The New York City Ballet celebrates the 100 year anniversary of choreographer Jerome Robbins’ birth with a special program of his works. Most famous for the jazzy choreography in the film West Side Story, Robbins was an illustrious contributor to the ballet world who focused on removing artifice and celebrating modernity and humor. Attending one of the Robbins programs, the dimanche girl would find pleasure in the dancers’ uninhibited movements, musicality, and irresistable quirkiness.

The program provides an overview of Robbins’ work, with most performances presenting up to 5 pieces spanning several decades of the choreographer’s work. This overview approach allows audiences to appreciate Robbins’ experimentation. From the simplified abstraction of Glass Pieces to the broadway inspired Fancy Free to the classicism of the Chopin-scored Other Dances, Robbins was a master of many styles.

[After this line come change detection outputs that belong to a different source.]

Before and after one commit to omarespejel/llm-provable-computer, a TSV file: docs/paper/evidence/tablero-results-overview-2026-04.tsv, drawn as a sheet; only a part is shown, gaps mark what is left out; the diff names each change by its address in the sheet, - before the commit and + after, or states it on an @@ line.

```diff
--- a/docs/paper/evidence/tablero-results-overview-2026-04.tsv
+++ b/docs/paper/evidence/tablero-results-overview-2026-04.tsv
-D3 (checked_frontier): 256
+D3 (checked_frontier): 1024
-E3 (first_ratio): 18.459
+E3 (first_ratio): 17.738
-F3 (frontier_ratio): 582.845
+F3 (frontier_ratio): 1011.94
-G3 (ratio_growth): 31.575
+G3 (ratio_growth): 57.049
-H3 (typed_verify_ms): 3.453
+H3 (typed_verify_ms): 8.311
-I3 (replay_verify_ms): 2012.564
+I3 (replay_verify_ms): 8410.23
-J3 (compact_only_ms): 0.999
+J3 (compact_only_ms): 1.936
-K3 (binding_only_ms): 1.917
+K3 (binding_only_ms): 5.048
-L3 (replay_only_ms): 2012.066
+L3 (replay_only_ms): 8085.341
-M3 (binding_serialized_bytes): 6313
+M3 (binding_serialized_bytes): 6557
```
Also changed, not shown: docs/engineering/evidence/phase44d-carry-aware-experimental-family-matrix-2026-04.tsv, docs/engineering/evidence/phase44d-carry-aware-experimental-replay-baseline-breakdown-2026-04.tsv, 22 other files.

In a month celebrating quirk, we have to look to The Concert for inspiration and laughter. With dancers trying on many hats (literally!), turning into butterflies, and joyfully embracing the piano, Robbins disrupts and pokes fun at classical ballet in this a comedic piece. In a section titled the Mistake Waltz, dancers perform a simple routine but continually make glaring errors that highlight the inherent humor in the intricate structure of a dance. This piece shows both a complete understanding of the tropes that make up classical ballet, and the ways they can be used to create humor. In short, The Concert shows Robbins’ genius in balletic comedy.

The program also includes more mature, but still original, classical pieces. Antique Epigraphs has dancers portraying regal Greek statues, the high energy Interplay shows young dancers athletically showing off difficult steps, and the reflective In the Night depicts three couples of distinct personalities dancing to Chopin waltzes.

And of course, you can see Robbins in his broadway element with performances of the West Side Story Suite and Fancy Free. These ballets, both originally created for film, incorporate jazzy movements that were the height of modernity in the 1950s and 60s. In a ballet world consisting of mostly classical story ballets, these fun and high energy pieces are a breath of fresh air on the New York City Ballet’s stage.

Tip from dimanche: The New York City Ballet has a program called 30 for 30, in which anyone under 30 years old can buy up to two $30 tickets on the same day of the performance. These highly discounted tickets can be anywhere in the theater, and you may find yourself sitting in the orchestra for only $30! Make sure to buy your tickets early in the day, they may sell out right before the show.


I M P O R T A N T  T I D B I T S

b.1918 - d.1988 | 20th Century | Choreographer

Words by Elena Scott